(WHAT THE TASK ASKS)
Wherever the string "Observaciones" appears in the listing, copy that line.

(TASK DATA)

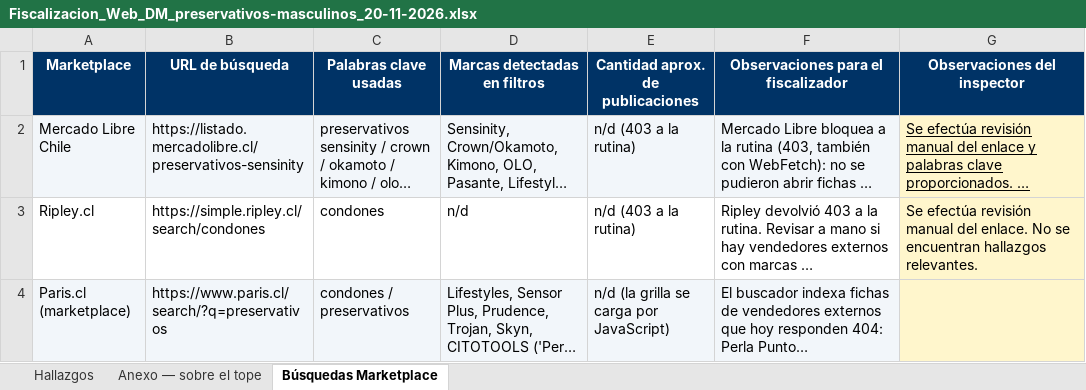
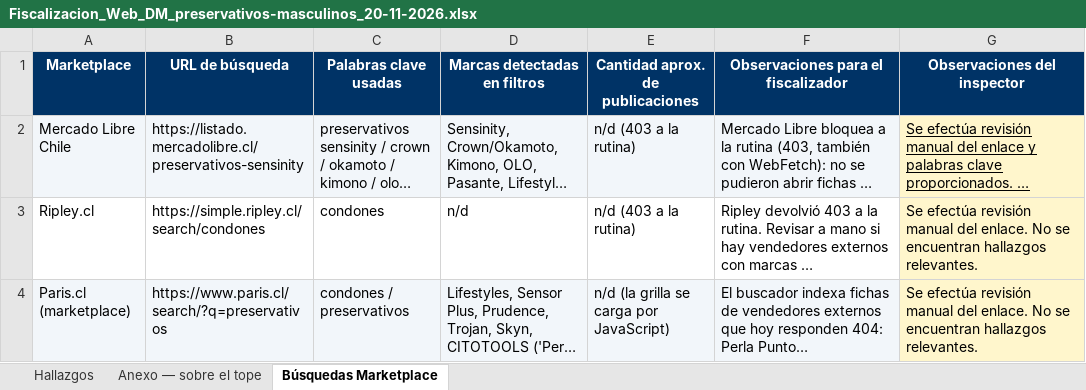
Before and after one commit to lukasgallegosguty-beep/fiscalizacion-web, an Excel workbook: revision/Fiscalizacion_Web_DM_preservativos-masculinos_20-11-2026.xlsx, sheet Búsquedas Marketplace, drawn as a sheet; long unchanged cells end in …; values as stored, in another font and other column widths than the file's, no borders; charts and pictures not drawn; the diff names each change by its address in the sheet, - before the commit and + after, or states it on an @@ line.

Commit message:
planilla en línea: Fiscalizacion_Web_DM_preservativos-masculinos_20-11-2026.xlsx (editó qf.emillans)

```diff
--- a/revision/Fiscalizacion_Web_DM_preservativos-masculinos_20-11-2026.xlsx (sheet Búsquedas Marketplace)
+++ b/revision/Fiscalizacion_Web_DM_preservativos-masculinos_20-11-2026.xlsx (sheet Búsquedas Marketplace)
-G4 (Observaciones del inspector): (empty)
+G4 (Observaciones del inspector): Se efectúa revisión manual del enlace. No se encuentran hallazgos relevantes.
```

(EXERCISE RESULT)
-G4 (Observaciones del inspector): (empty)
+G4 (Observaciones del inspector): Se efectúa revisión manual del enlace. No se encuentran hallazgos relevantes.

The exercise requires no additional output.